AGST Module 6 Asian Studies (Chinese Literature) Intensive Course

  • Asian & Transcultural Studies

  • AGST Module 6 invited Professor Siao-chen Hu to give lectures titled “Topics in Chinese Narrative Literature of the Late Imperial Period” from August 3 to 6, 2015.

    [Outline and Purpose of the Course]
    Narratives are essential to our understanding of the Chinese literary past. By narrative I do not limit it to short stories and novels, but refer to a mode of composing texts. A narrative is an account of an event or a series of events, be it truthful or fictitious. Its functions are more than the telling of a story, as it tries to present ways of making sense of the events, and in extension, ways of seeing the world. By reading a narrative text, the reader takes an empathetic look at its author’s mind to conduct a dialogue with the author’s rhetoric and sociocultural community, and by doing it, the reader is able to tell a narrative of his own. Ideally, the result of reading is a fusion of horizons. In this course we will read selections of Chinese narrative texts of the late imperial period, centering around the concept of space, which is fundamental to the interpretation of Chinese literature yet has been inadequately addressed in previous studies.

    Prof. Siao-chen Hu
    Research Fellow & Director of the Institute of Chinese Literature and Philosophy
    Academia Sinica

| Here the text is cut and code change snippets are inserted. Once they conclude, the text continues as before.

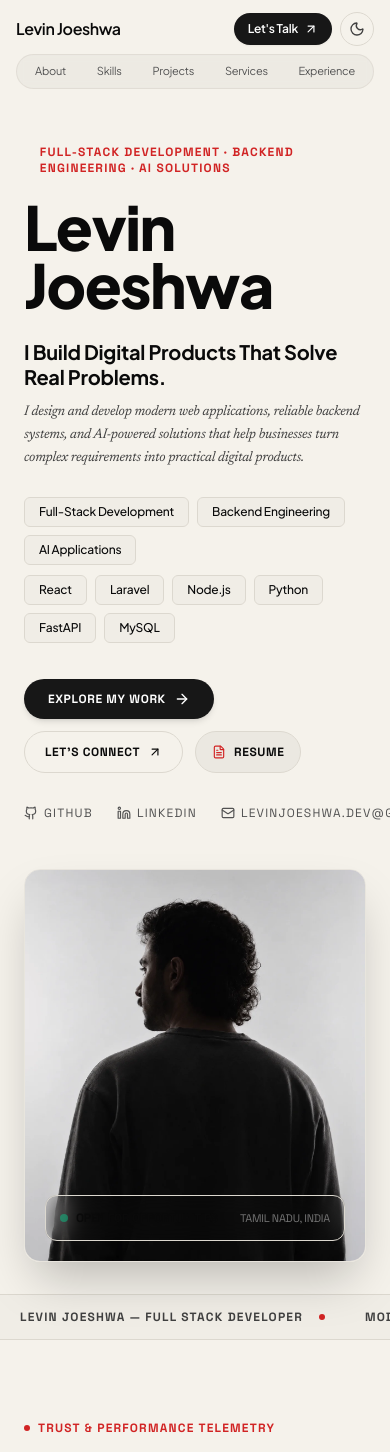
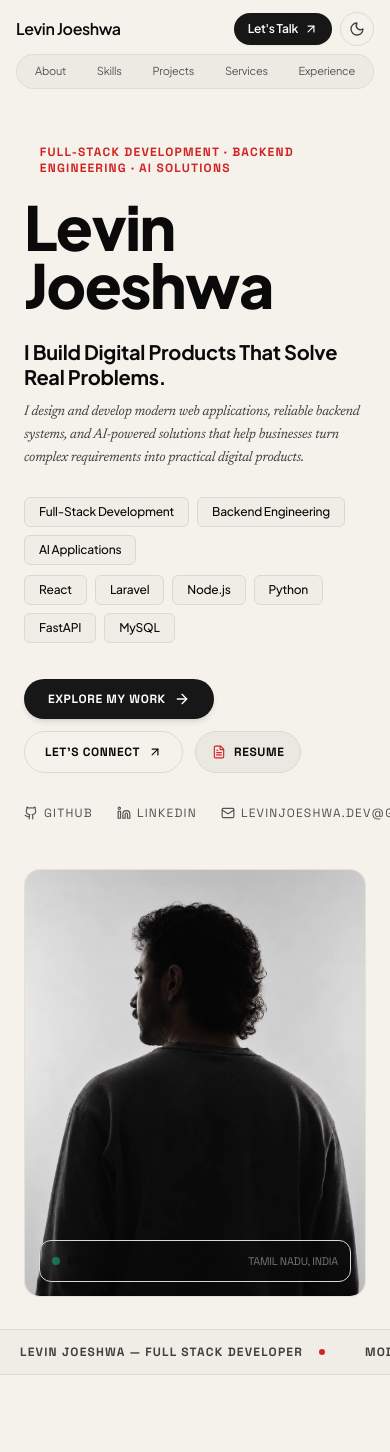
Before and after one commit to Joes005/joes_portfolio, a React (Vite) app: page / in a window 390 px wide. Shown: the top 1452 px of the page. Built offline with nearby package versions, Linux system fonts and the light colour scheme; a web font is replaced by a local one.

Commit message:
refactor(hero): refine portrait image presentation, aspect ratio, and responsive framing

```diff
--- a/src/components/Pamidor/PamidorHero.jsx
+++ b/src/components/Pamidor/PamidorHero.jsx
@@ -177,9 +177,9 @@ export default function PamidorHero() {
           </div>
 
           {/* Right Column: Hero Silhouette Portrait with Clean Frame and Parallax */}
-          <div className="lg:col-span-5 relative flex justify-center lg:justify-end">
+          <div className="lg:col-span-5 relative flex items-center justify-center lg:justify-end w-full">
             <motion.div
-              className="relative w-full max-w-[460px] lg:max-w-none aspect-[787/904] lg:aspect-auto lg:h-[76vh] overflow-hidden rounded-2xl lg:rounded-none select-none shadow-2xl lg:shadow-none border border-rule/50"
+              className="relative w-full max-w-[360px] sm:max-w-[420px] lg:max-w-[450px] xl:max-w-[480px] aspect-[4/5] overflow-hidden rounded-2xl select-none border border-rule/60 bg-black/[0.02] dark:bg-white/[0.02]"
               animate={{
                 x: mouseOffset.x,
                 y: mouseOffset.y,
@@ -190,17 +190,19 @@ export default function PamidorHero() {
               <img
                 src="/images/hero-portrait.webp"
                 alt="Levin Joeshwa - Full Stack Developer"
-                className="w-full h-full object-cover object-top"
+                width={1232}
+                height={1415}
+                className="w-full h-full object-cover object-top block"
                 loading="eager"
               />
 
               {/* Status Badge floating on image */}
-              <div className="absolute bottom-5 left-5 right-5 p-3.5 rounded-xl bg-canvas/92 dark:bg-[#0A0A0A]/92 backdrop-blur-md border border-rule flex items-center justify-between font-space text-xs">
+              <div className="absolute bottom-3.5 left-3.5 right-3.5 sm:bottom-4 sm:left-4 sm:right-4 p-3 sm:p-3.5 rounded-xl bg-canvas/92 dark:bg-[#0A0A0A]/92 backdrop-blur-md border border-rule flex items-center justify-between font-space text-xs select-none shadow-sm">
                 <div className="flex items-center gap-2">
-                  <span className="w-2 h-2 rounded-full bg-emerald-500 animate-pulse" />
-                  <span className="font-bold text-ink">OPEN FOR OPPORTUNITIES</span>
+                  <span className="w-2 h-2 rounded-full bg-emerald-500 animate-pulse shrink-0" />
+                  <span className="font-bold text-ink whitespace-nowrap">OPEN FOR OPPORTUNITIES</span>
                 </div>
-                <span className="text-neutral-500 text-[11px]">TAMIL NADU, INDIA</span>
+                <span className="text-neutral-500 text-[11px] whitespace-nowrap ml-2">TAMIL NADU, INDIA</span>
               </div>
             </motion.div>
           </div>
```
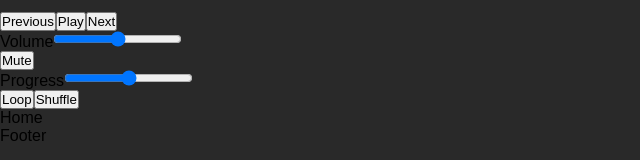
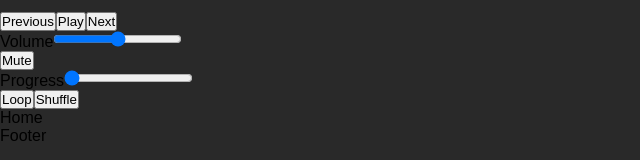
Before and after one commit to MSRMatrix/Media-player, a React (Vite) app: page / in a window 1280 px wide. Shown: the part 187-347 px from the top of the page, without its empty margins (0-640 px from the left). Built offline with nearby package versions, Linux system fonts and the light colour scheme.

Commit message:
add progress bar and option to move forward or backwards

```diff
--- a/src/elements/Input.jsx
+++ b/src/elements/Input.jsx
@@ -1,4 +1,4 @@
-const Input = ({ text, classname, onChange, rangeValue }) => {
+const Input = ({ text, classname, onChange, rangeValue, min, max, step }) => {
   return (
     <div className={classname}>
       <label htmlFor="">{text || "N/A"}</label>
@@ -6,9 +6,9 @@ const Input = ({ text, classname, onChange, rangeValue }) => {
         type="range"
         name=""
         id=""
-        min={0}
-        max={1}
-        step={0.01}
+        min={min}
+        max={max}
+        step={step}
         value={rangeValue}
         onChange={(e) => onChange(e)}
       />
--- a/src/features/videoplayer/Videoplayer.jsx
+++ b/src/features/videoplayer/Videoplayer.jsx
@@ -8,10 +8,13 @@ import Input from "../../elements/Input";
 const Videoplayer = ({ checkStatus, setCheckStatus }) => {
   const { playerMode, setPlayerMode } = useContext(PlayerModeContext);
   const { playlistContext } = useContext(PlaylistContext);
-  //   PlayerMode und Status zusammenlegen
-  // Dinge wie Loop etc einfügen
+  const playerRef = useRef(null);
+
+  const [progress, setProgress] = useState(0);
+  const [duration, setDuration] = useState(0);
+
   const [videoTitle, setVideoTitle] = useState("");
-  const [volume, setVolume] = useState(0.5)
+  const [volume, setVolume] = useState(0.5);
   const currentSong = playlistContext;
 
   const playerButtons = [
@@ -23,12 +26,12 @@ const Videoplayer = ({ checkStatus, setCheckStatus }) => {
     {
       element: "button",
       id: !playerMode.play ? "play" : "pause",
-      text: !playerMode.play ?"Play" : "Pause",
+      text: !playerMode.play ? "Play" : "Pause",
       onClick: () =>
         setPlayerMode((prev) => ({
           ...prev,
           play: !prev.play,
-  }))
+        })),
     },
     {
       element: "button",
@@ -41,18 +44,30 @@ const Videoplayer = ({ checkStatus, setCheckStatus }) => {
       text: "Volume",
       rangeValue: volume,
       onChange: (e) => setVolume(Number(e.target.value)),
+      min: 0,
+      max: 1,
+      step: 0.01,
     },
     {
       element: "button",
       id: "mute",
       text: "Mute",
-      onClick: () => setVolume(volume === 0 ? 0.5 : 0)
+      onClick: () => setVolume(volume === 0 ? 0.5 : 0),
     },
 {
   element: "input",
   id: "progress",
   text: "Progress",
-      // onChange: "",
+  rangeValue: progress,
+  onChange: (e) => {
+    const value = Number(e.target.value);
+
+    setProgress(value);
+    playerRef.current?.api.seekTo(value, "seconds");
+  },
+  min: 0,
+  max: duration,
+  step: 0.1
 },
     {
       element: "button",
@@ -65,10 +80,6 @@ const Videoplayer = ({ checkStatus, setCheckStatus }) => {
       text: "Shuffle",
     },
   ];
-  console.log(playerMode.play);
-
-  const playerRef = useRef(null);
-console.log(playerMode);
 
   return (
     <div ref={playerRef}>
@@ -81,7 +92,12 @@ console.log(playerMode);
           setVideoTitle(title);
           setCheckStatus("ready");
         }}
-
+        onDurationChange={(e) => {
+          setDuration(e.currentTarget.duration);
+        }}
+        onTimeUpdate={(e) => {
+          setProgress(e.currentTarget.currentTime);
+        }}
         playing={playerMode.play}
         onError={(error) => {
           setVideoTitle("");
@@ -89,12 +105,29 @@ console.log(playerMode);
           console.log("Fehler:", error);
         }}
       />
-      {playerButtons.map((item) => (
-        item.element === "button" ? (<Button text={item.text} key={item.id} classname={"button"} onClick={item.onClick} />)
-        : item.element === "input" ? (<Input rangeValue={item.rangeValue} text={item.text} key={item.id} classname={"button"} onChange={item.onChange} />)
-        : <></>
-
-      ))}
+      {playerButtons.map((item) =>
+        item.element === "button" ? (
+          <Button
+            text={item.text}
+            key={item.id}
+            classname={"button"}
+            onClick={item.onClick}
+          />
+        ) : item.element === "input" ? (
+          <Input
+            min={item.min}
+            max={item.max}
+            step={item.step}
+            rangeValue={item.rangeValue}
+            text={item.text}
+            key={item.id}
+            classname={"button"}
+            onChange={item.onChange}
+          />
+        ) : (
+          <></>
+        ),
+      )}
       {playerMode.mode === "test" ? (
         <>{videoTitle && <h2>{videoTitle}</h2>}</>
       ) : (
```
Lines whose indentation alone changed are shown as unchanged.
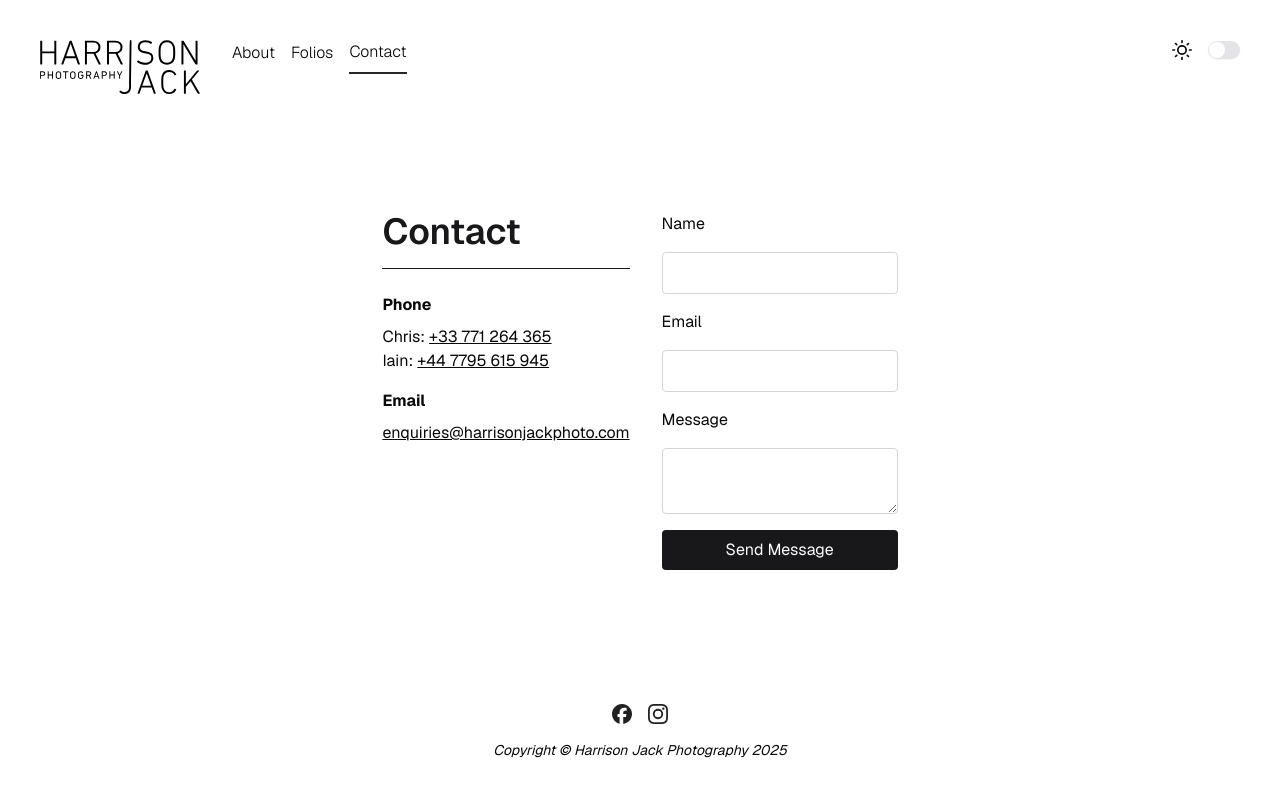
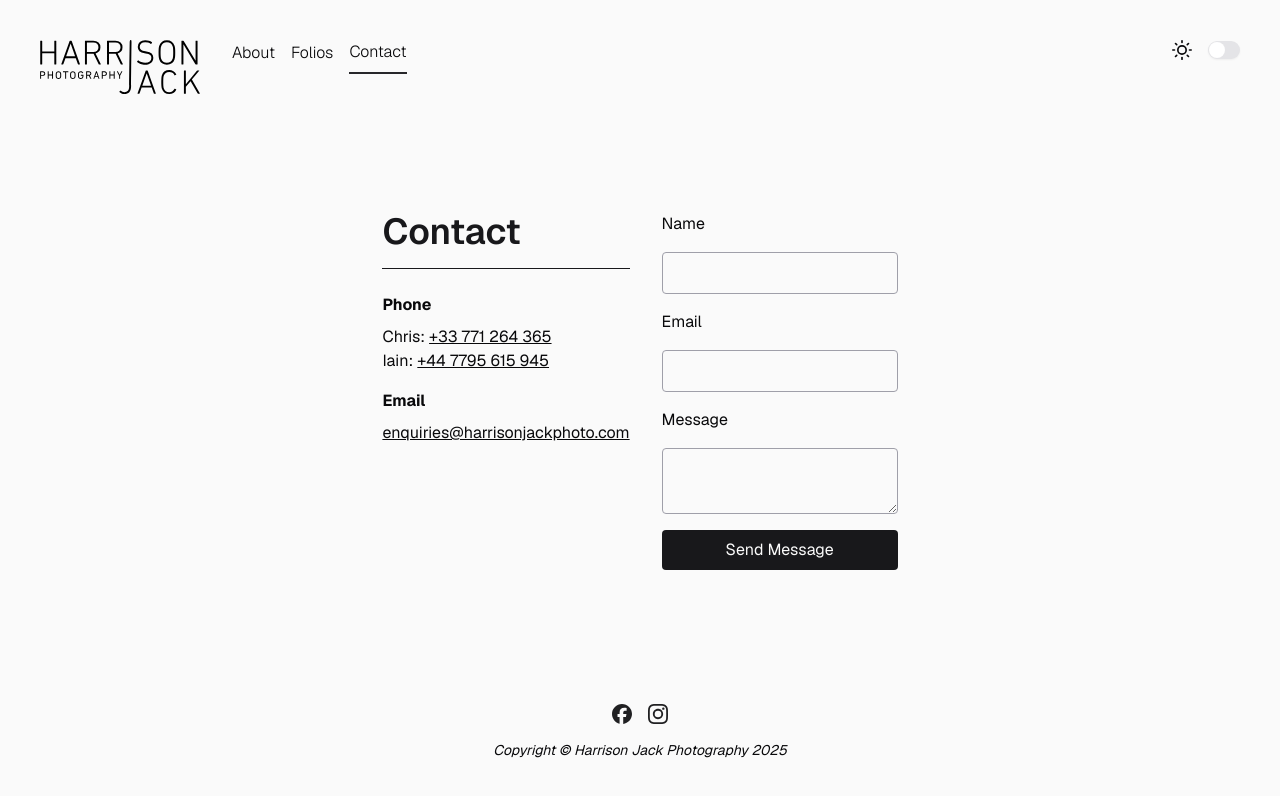
Before and after one commit to SmackSmash/next-hj, a Next.js app: page /contact in a window 1280 px wide. Shown: the top 796 px of the page. Built offline with nearby package versions, Linux system fonts and the light colour scheme.

Commit message:
Styling changes

```diff
--- a/src/app/(site)/layout.tsx
+++ b/src/app/(site)/layout.tsx
@@ -28,14 +28,14 @@ export default function RootLayout({
 }>) {
   return (
     <html lang='en' suppressHydrationWarning>
-      <body
-        className={`${geistSans.variable} ${geistMono.variable} bg-zinc-100 antialiased dark:bg-zinc-950`}
-      >
+      <body className={`${geistSans.variable} ${geistMono.variable} antialiased`}>
         <Providers>
-          <div className='container mx-auto flex min-h-screen flex-col p-10 font-sans'>
-            <NavBar />
-            {children}
-            <Footer />
+          <div className='bg-zinc-50 dark:bg-zinc-950'>
+            <div className='container mx-auto flex min-h-screen flex-col p-10 font-sans'>
+              <NavBar />
+              {children}
+              <Footer />
+            </div>
           </div>
         </Providers>
       </body>
--- a/src/components/contact-form.tsx
+++ b/src/components/contact-form.tsx
@@ -15,10 +15,13 @@ export default function ContactForm() {
     await sendMail(data);
   };
 
-  if (isSubmitSuccessful) return <p>We&apos;ll be in touch soon!</p>;
-
   return (
-    <form onSubmit={handleSubmit(onSubmit)} className='flex flex-col gap-2'>
+    <form onSubmit={handleSubmit(onSubmit)} className='relative flex flex-col gap-2'>
+      {isSubmitSuccessful && (
+        <div className='absolute flex h-full w-full items-center justify-center bg-zinc-100 dark:bg-zinc-950'>
+          <p>We&apos;ll be in touch soon!</p>
+        </div>
+      )}
       <label htmlFor='name' className='mb-2'>
         Name
       </label>
@@ -27,7 +30,7 @@ export default function ContactForm() {
         type='text'
         name='name'
         id='name'
-        className='rounded border border-zinc-300 p-2 outline-0 focus:border-zinc-600 dark:border-zinc-600 focus:dark:border-zinc-400'
+        className='rounded border border-zinc-400 p-2 outline-0 focus:border-zinc-600 dark:border-zinc-600 focus:dark:border-zinc-400'
       />
       {errors.name && <p>{`${errors.name.message}`}</p>}
       <label htmlFor='email' className='my-2'>
@@ -38,7 +41,7 @@ export default function ContactForm() {
         type='email'
         name='email'
         id='email'
-        className='rounded border border-zinc-300 p-2 outline-0 focus:border-zinc-600 dark:border-zinc-600 focus:dark:border-zinc-400'
+        className='rounded border border-zinc-400 p-2 outline-0 focus:border-zinc-600 dark:border-zinc-600 focus:dark:border-zinc-400'
       />
       {errors.email && <p>{`${errors.email.message}`}</p>}
       <label htmlFor='message' className='my-2'>
@@ -48,7 +51,7 @@ export default function ContactForm() {
         {...register('message', { required: 'Please enter a message' })}
         name='message'
         id='message'
-        className='rounded border border-zinc-300 p-2 outline-0 focus:border-zinc-600 dark:border-zinc-600 focus:dark:border-zinc-400'
+        className='rounded border border-zinc-400 p-2 outline-0 focus:border-zinc-600 dark:border-zinc-600 focus:dark:border-zinc-400'
       />
       {errors.message && <p>{`${errors.message.message}`}</p>}
       <button
```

    (1) Aug 3, 10:30-12:00
    (2) Aug 3, 13:00-14:30
    (3) Aug 4, 10:30-12:00
    (4) Aug 4, 13:00-14:30
    (5) Aug 5, 10:30-12:00
    (6) Aug 5, 13:00-14:30
    (7) Aug 6, 10:30-12:00
    (8) Aug 6, 13:00-14:30

    Sogo-Kenkyu-kan 2, Enshu 10

    [Lecture Title]
    Topics in Chinese Narrative Literature of the Late Imperial Period

    I. Absence and Presence of the Cityscape
        1. Hangzhou Narratives
        2. “Old Capital” Complex
        3. Lost Cities Shall Not Be Forgotten
    II. Borderlands: The Site of Conflicting Values
        4. Romance of Heroes and Heroines
        5. Humble Words of a Rustic Old Man
        6. History of the Myriad of Creatures
    III. Zhi: Construction by Collection
        7. Narrating the Far and Foreign
        8. Narrating the Near and Home

    [Concluding Comment]

    Siao-chen Hu

    During the eight meetings the students and I tried to explore the ideas of space and place in narrative literature of China’s late imperial period. We read texts of different genres, including short stories, vernacular fictions, and verse narratives, to address questions of cityscapes, borderlands, and human sentiments. Limited by time, we did not have the opportunity to go into extensive discussion, but the students often raised inspiring and challenging questions that could lead to further study, thanks to the fact that they came from different research fields—literature, history, religion and art. In addition to discussion, the students also gave presentations about their own research topics. The presentations demonstrated their understanding of actual, historical, and metaphorical space, and provided examples from contemporary Shanghai and Taipei, historical Chang-an and Nanjing, as well as the performing space for religious activities as represented on the Dunhuang scrolls. I was very impressed that, with the participation of the students, we crossed the boundaries of historical periods (from classical to modern) and academic disciplines.